Micronase review





Micronase is used for the treatment of type 2 diabetes that happens when the body does not have produce enough insulin, or the body fails to make use of it properly. Micronase may be used alone and or with another drug called metformin in case diet and other medication fails in controlling sugar levels.

Most doctors remind their patients that Micronase is an aid and not a substitute for good exercise and healthy diet. Failure to follow a good diet and regular exercise schedule can lead to more serious complications like precariously high levels of blood sugar.

Micronase is taken during breakfast. In case a patient misses a dose, take a dosage immediately and go back to the regular dosing schedule. Patients should not take 2 doses simultaneously. Micronase must be kept in a container and stored at room temperature. It must be kept away from reach of children and animals.

For adults, Micronase can be taken initially up to 5 milligrams per dose. Maintenance therapy may range from at least 20 milligrams per day. Taking of doses more than 20 milligrams in a day is not recommended. Usually, Micronase is taken only once per day, however those who are taking more than 10 mg in a day may get better if they take 2 doses a day.

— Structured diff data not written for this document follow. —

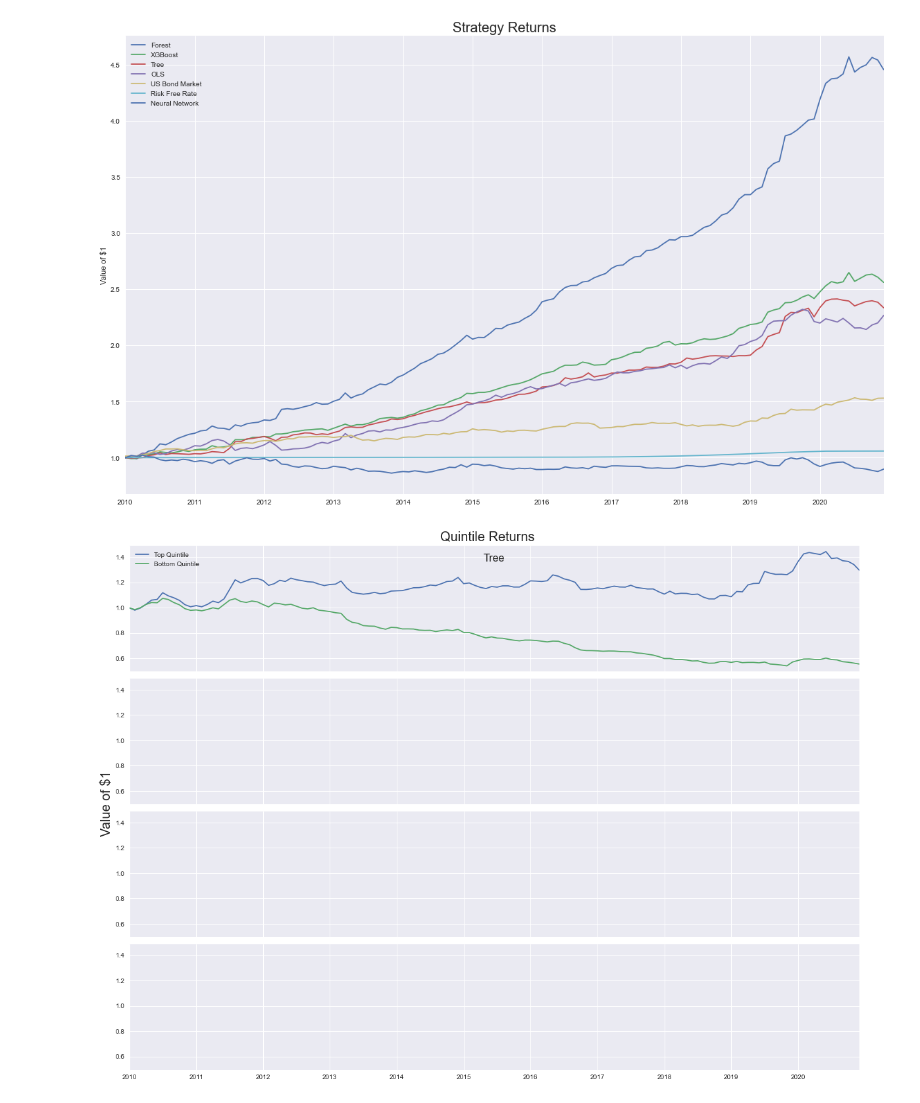
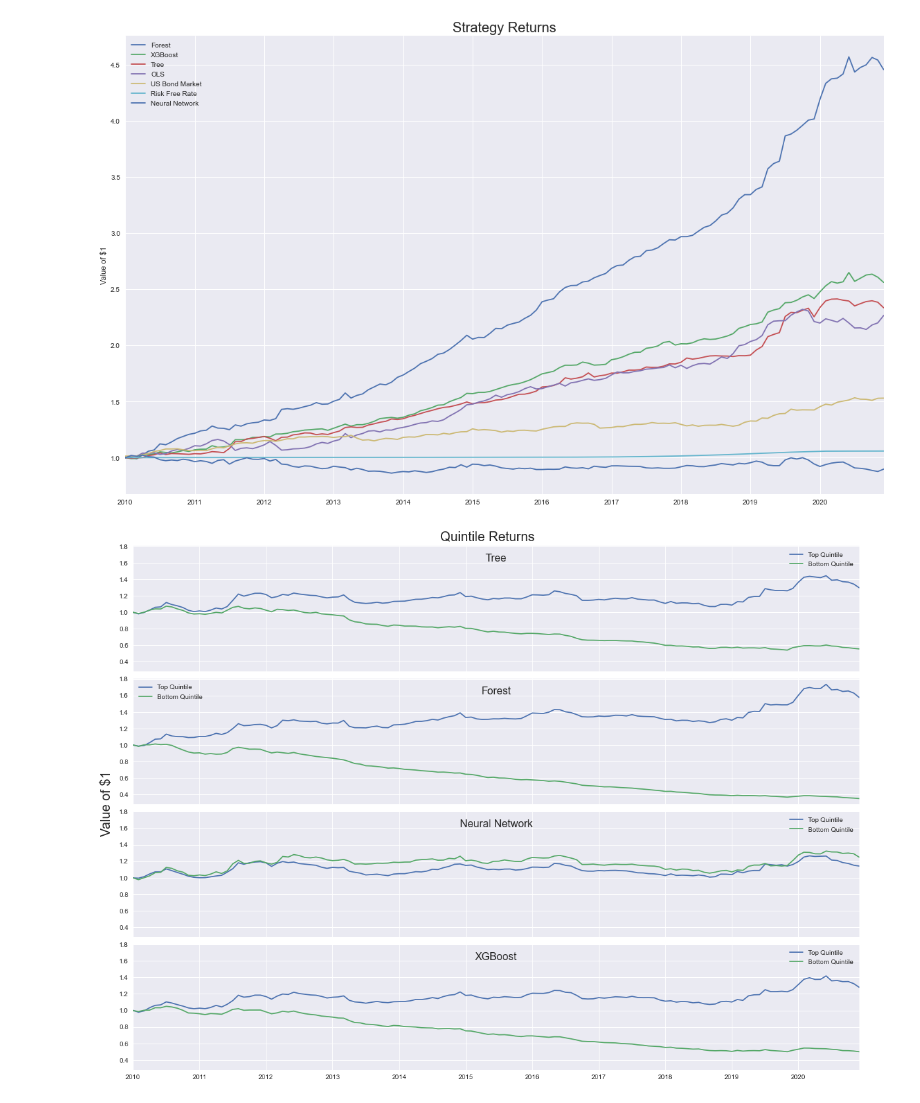
Before and after one commit to santoromano/Corporate-Bond-Factors, a Jupyter notebook: empirics.ipynb, the cells around one changed output. Saved outputs shown, nothing was run; the diff lists cells and outputs as text; code cells hidden in the pictures.

Commit message:
Quintile Returns

```diff
--- a/empirics.ipynb
+++ b/empirics.ipynb
@@ -781,15 +781,32 @@ returns_deciles.index = pd.to_datetime(returns_deciles.index)
 # %%
 fig, ax = plt.subplots(4,1,figsize=(16,12), sharey=True, sharex=True)
 
 fig.suptitle('Quintile Returns', fontsize=20)
 fig.text(-0.01,0.5, 'Value of $1', va='center', rotation='vertical', fontsize=20)
 
 ax1 = returns_deciles.loc[:,returns_deciles.columns.str.contains('Tree')].plot(ax=ax[0])
 ax1.text(0.5, 0.9, 'Tree', horizontalalignment='center', verticalalignment='center', transform=ax1.transAxes, fontsize=16)
 ax1.legend(labels=['Top Quintile', 'Bottom Quintile'])
 ax1.set_xlabel("")
 
+ax2 = returns_deciles.loc[:,returns_deciles.columns.str.contains('Forest')].plot(ax=ax[1])
+ax2.text(0.5, 0.9, 'Forest', horizontalalignment='center', verticalalignment='center', transform=ax2.transAxes, fontsize=16)
+ax2.legend(labels=['Top Quintile', 'Bottom Quintile'])
+ax2.set_xlabel("")
+
+ax3 = returns_deciles.loc[:,returns_deciles.columns.str.contains('Neural Network')].plot(ax=ax[2])
+ax3.text(0.5, 0.9, 'Neural Network', horizontalalignment='center', verticalalignment='center', transform=ax3.transAxes, fontsize=16)
+ax3.legend(labels=['Top Quintile', 'Bottom Quintile'])
+ax3.set_xlabel("")
+
+ax4 = returns_deciles.loc[:,returns_deciles.columns.str.contains('XGBoost')].plot(ax=ax[3])
+ax4.text(0.5, 0.9, 'XGBoost', horizontalalignment='center', verticalalignment='center', transform=ax4.transAxes, fontsize=16)
+ax4.legend(labels=['Top Quintile', 'Bottom Quintile'])
+ax4.set_xlabel("")
+
 plt.tight_layout()
 plt.show()
+
+# plt.savefig('Quintile Returns.jpg')
 # %% [output]
-[figure, old version]
+[figure, new version]
```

For older patients, lower dosage is recommended so as to lessen the chances of them contracting hypoglycemia. This goes with other debilitated and malnourished individuals and those who have problems with their liver and kidney functions.

Overdosage of Micronase can result to severe case of hypoglycemia like pales skin, difficulty in breathing, and seizure. It is important that patients inform their doctor immediately in case they experience these conditions.

Side effects that may occur while using Micronase include heartburn, bloating, and nausea.

Patients who are allergic to this drug or similar medications like Diabinese and Glucotrol should also not use Micronase. This drug should also not be taken if a person is suffering from a condition called diabetic ketoacidosis, which is caused by lack of insulin and has symptoms like fatigue, excessive thirst, pain in the breastbone, nausea, and fruity breath.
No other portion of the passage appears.